(Records drawn from a dataset)
★ ★ ★

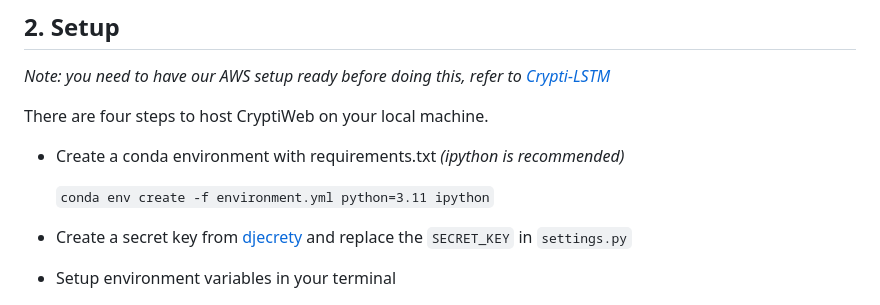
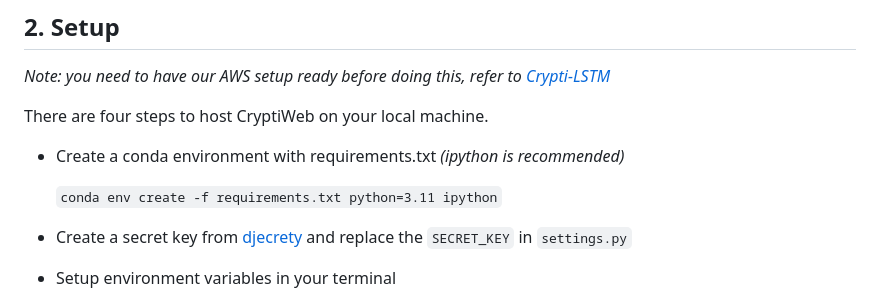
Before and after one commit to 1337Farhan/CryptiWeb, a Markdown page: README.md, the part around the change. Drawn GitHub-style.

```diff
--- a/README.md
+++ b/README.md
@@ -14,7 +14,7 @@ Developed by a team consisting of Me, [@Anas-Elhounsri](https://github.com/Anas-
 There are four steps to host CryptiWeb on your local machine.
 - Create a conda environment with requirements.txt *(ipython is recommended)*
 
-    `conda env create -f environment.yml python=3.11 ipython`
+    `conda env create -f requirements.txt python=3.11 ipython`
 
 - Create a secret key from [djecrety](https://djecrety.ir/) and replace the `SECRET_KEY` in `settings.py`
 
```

★ ★ ★

* _TASK OBJECTIVE_
Every line above should be returned word for word, with the pictures left behind.

* _SOLVED PROBLEM_
Before and after one commit to 1337Farhan/CryptiWeb, a Markdown page: README.md, the part around the change. Drawn GitHub-style.

```diff
--- a/README.md
+++ b/README.md
@@ -14,7 +14,7 @@ Developed by a team consisting of Me, [@Anas-Elhounsri](https://github.com/Anas-
 There are four steps to host CryptiWeb on your local machine.
 - Create a conda environment with requirements.txt *(ipython is recommended)*
 
-    `conda env create -f environment.yml python=3.11 ipython`
+    `conda env create -f requirements.txt python=3.11 ipython`
 
 - Create a secret key from [djecrety](https://djecrety.ir/) and replace the `SECRET_KEY` in `settings.py`
 
```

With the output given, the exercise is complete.